When you visit Barcelona, the first thing people recommend is to check out any (and all) of Gaudi’s work. Antoni Gaudi is one of most well known architects, and his work is considered the centre point of Barcelona. He lived between the 19th and 20th century, and his work reflects a superb mastery over materials, design and the imagination. His two most well known works are the Casa Batllo and the (ongoing) Sangrada Familia. I was lucky enough to be able to visit both of these sites during my visit to Barcelona!
Casa Batllo is located at Passeig de Gràcia, 43, 08007 Barcelona, but you won’t have any trouble finding it. It stands out amongst the red and light yellow buildings with it’s pale exterior and dragon scale roof. It was designed by Gaudi in the early 1900s, and owned by the Batllo family. It is now open to the public from 9am to 9pm.
Tickets should be purchased in advance online. If you’re worried about lines you can also pay an extra 5 euros to skip the line. But be mindful of what time you book – my friend and I paid the extra 5 euros – but when we got there, there wasn’t any line!
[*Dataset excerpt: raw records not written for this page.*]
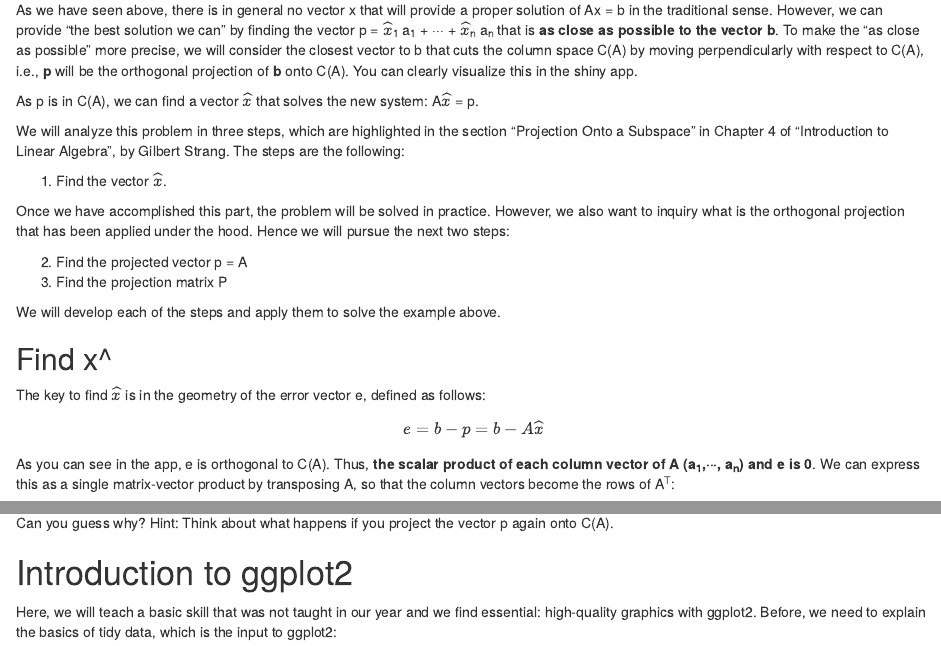
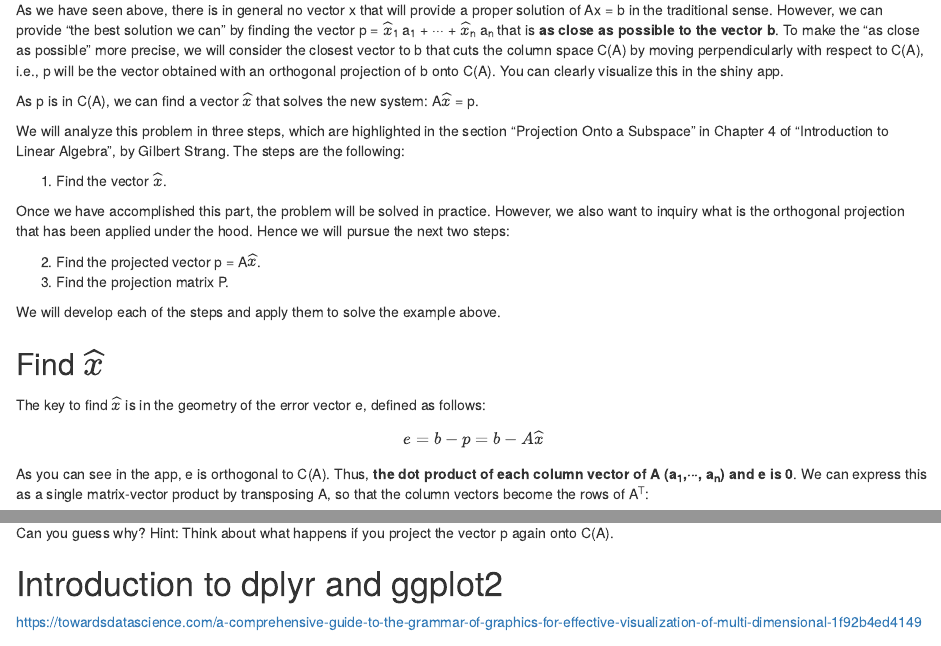
Before and after one commit to massonix/math_teaching, an R Markdown document (notebooks/2-projections_onto_subspaces.Rmd): the page in a window 1100 px wide, from 2340 px down, and a second part further down, joined at a grey line. Rendered offline with R 4.5, knitr and Pandoc, with nearby package versions; drawn as R Markdown's standard HTML page in place of the format the file asks for; some code elsewhere in the file could not run offline; the gapminder table comes from the copy in Python's plotly package.

Commit message:
applied Ferran's style changes

```diff
--- a/notebooks/2-projections_onto_subspaces.Rmd
+++ b/notebooks/2-projections_onto_subspaces.Rmd
@@ -140,7 +140,7 @@ Then, in the left hand side of the app enter the matrix A and the vector b. The
 
 # Solving the problem
 
-As we have seen above, there is in general no vector x that will provide a proper solution of Ax = b in the traditional sense. However, we can provide "the best solution we can" by finding the vector p = $\widehat{x}$<sub>1</sub> a<sub>1</sub> + ··· + $\widehat{x}$<sub>n</sub> a<sub>n</sub> that is **as close as possible to the vector b**. To make the "as close as possible" more precise, we will consider the closest vector to b that cuts the column space C(A) by moving perpendicularly with respect to C(A), i.e., **p** will be the orthogonal projection of **b** onto C(A). You can clearly visualize this in the shiny app.
+As we have seen above, there is in general no vector x that will provide a proper solution of Ax = b in the traditional sense. However, we can provide "the best solution we can" by finding the vector p = $\widehat{x}$<sub>1</sub> a<sub>1</sub> + ··· + $\widehat{x}$<sub>n</sub> a<sub>n</sub> that is **as close as possible to the vector b**. To make the "as close as possible" more precise, we will consider the closest vector to b that cuts the column space C(A) by moving perpendicularly with respect to C(A), i.e., p will be the vector obtained with an orthogonal projection of b onto C(A). You can clearly visualize this in the shiny app.
 
 As p is in C(A), we can find a vector $\widehat{x}$ that solves the new system: A$\widehat{x}$ = p.
 
@@ -150,19 +150,19 @@ We will analyze this problem in three steps, which are highlighted in the sectio
 
 Once we have accomplished this part, the problem will be solved in practice. However, we also want to inquiry what is the orthogonal projection that has been applied under the hood. Hence we will pursue the next two steps:
 
-2. Find the projected vector p = A\widehat{x}
-3. Find the projection matrix P
+2. Find the projected vector p = A$\widehat{x}$.
+3. Find the projection matrix P.
 
 We will develop each of the steps and apply them to solve the example above.
 
-## Find x^
+## Find $\widehat{x}$
 
 The key to find $\widehat{x}$ is in the geometry of the error vector e, defined as follows:
 
 $$
 e = b - p = b - A\widehat{x}
 $$
-As you can see in the app, e is orthogonal to C(A). Thus, **the scalar product of each column vector of A (a<sub>1</sub>,···, a<sub>n</sub>) and e is 0**. We can express this as a single matrix-vector product by transposing A, so that the column vectors become the rows of A^T^:
+As you can see in the app, e is orthogonal to C(A). Thus, **the dot product of each column vector of A (a<sub>1</sub>,···, a<sub>n</sub>) and e is 0**. We can express this as a single matrix-vector product by transposing A, so that the column vectors become the rows of A^T^:
 
 $$
 A^T e = 0
@@ -283,7 +283,11 @@ $$
 Can you guess why? Hint: Think about what happens if you project the vector p again onto C(A).
 
 
-# Introduction to ggplot2
+# Introduction to dplyr and ggplot2
+
+https://towardsdatascience.com/a-comprehensive-guide-to-the-grammar-of-graphics-for-effective-visualization-of-multi-dimensional-1f92b4ed4149
+
+https://vita.had.co.nz/papers/tidy-data.pdf
 
 Here, we will teach a basic skill that was not taught in our year and we find essential: high-quality graphics with ggplot2. Before, we need to explain the basics of tidy data, which is the input to ggplot2:
 
```
Also changed, not shown: notebooks/2-projections_onto_subspaces.Rmd (2 more changed lines).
Once inside you are given an audio guide, and can venture around by yourself. There are stunning rooms with stain glass windows, and mosaic walls that make us of the light sources. It’s truly a masterpiece, and well worth the visit. There’s also a show at night which we didn’t get a chance to see, but I have heard it’s very interesting and well worth it. You can purchase tickets here.
With the Sangrada Familia you MUST book tickets at least 2 days in advance.It’s Gaudi’s final gift to Barcelona, construction began in the last 1800s, and is set to be completed in 2026. We booked our tickets online, and also selected the extra option to go up to one of the spirals. You can choose to go up on either the Nativity or Passion side – we chose the Passion as it is slightly taller.
On the outside you can see the figures from both the nativity and passion parts of Christ’s life. On the picture to the right you can see three ‘triangles’ the middle is for Jesus, and the other two are for Mary and Joseph. The height of the Sangrada Familia could be, but was specifically made not to be as high as the biggest hill in Barcelona – as Gaudi believed that the work of man should never be greater than the work of God. The two pillars on the Jesus triangle are held up by a tortoise and a turtle respectively, the tortoise is on the side to the inland, while the turtle is on the Mediterranean sea side.
The inside of the church is absolutely magnificent. The two sides have different ‘hues’ of stain glass – one is cold and one is warm which are specifically designed with the sun’s position in mind. Currently there is a small prayer area available to patrons as well as service being held. My friend and I visited on a Sunday so we could get a glimpse of one of the services.
The views from the top of the Sangrada Familia are absolutely stunning. You can see the entire of Barcelona. To get up there, there is a short elevator trip, the problem is getting down. There’s 400 steps! For the first 100 there are little break stops where you can take some photos and check out areas of construction. But the last 300 are just in a really narrow spiral staircase. I began feeling very claustrophobic and anxious inside, so I do warn people to keep in mind how tight the staircase is.
One final tip – make sure to be careful with your belongings – this is a high pick pocket area. You can read about a scary encounter my friend and I had here. You can purchase tickets for the Sangrada Familia here.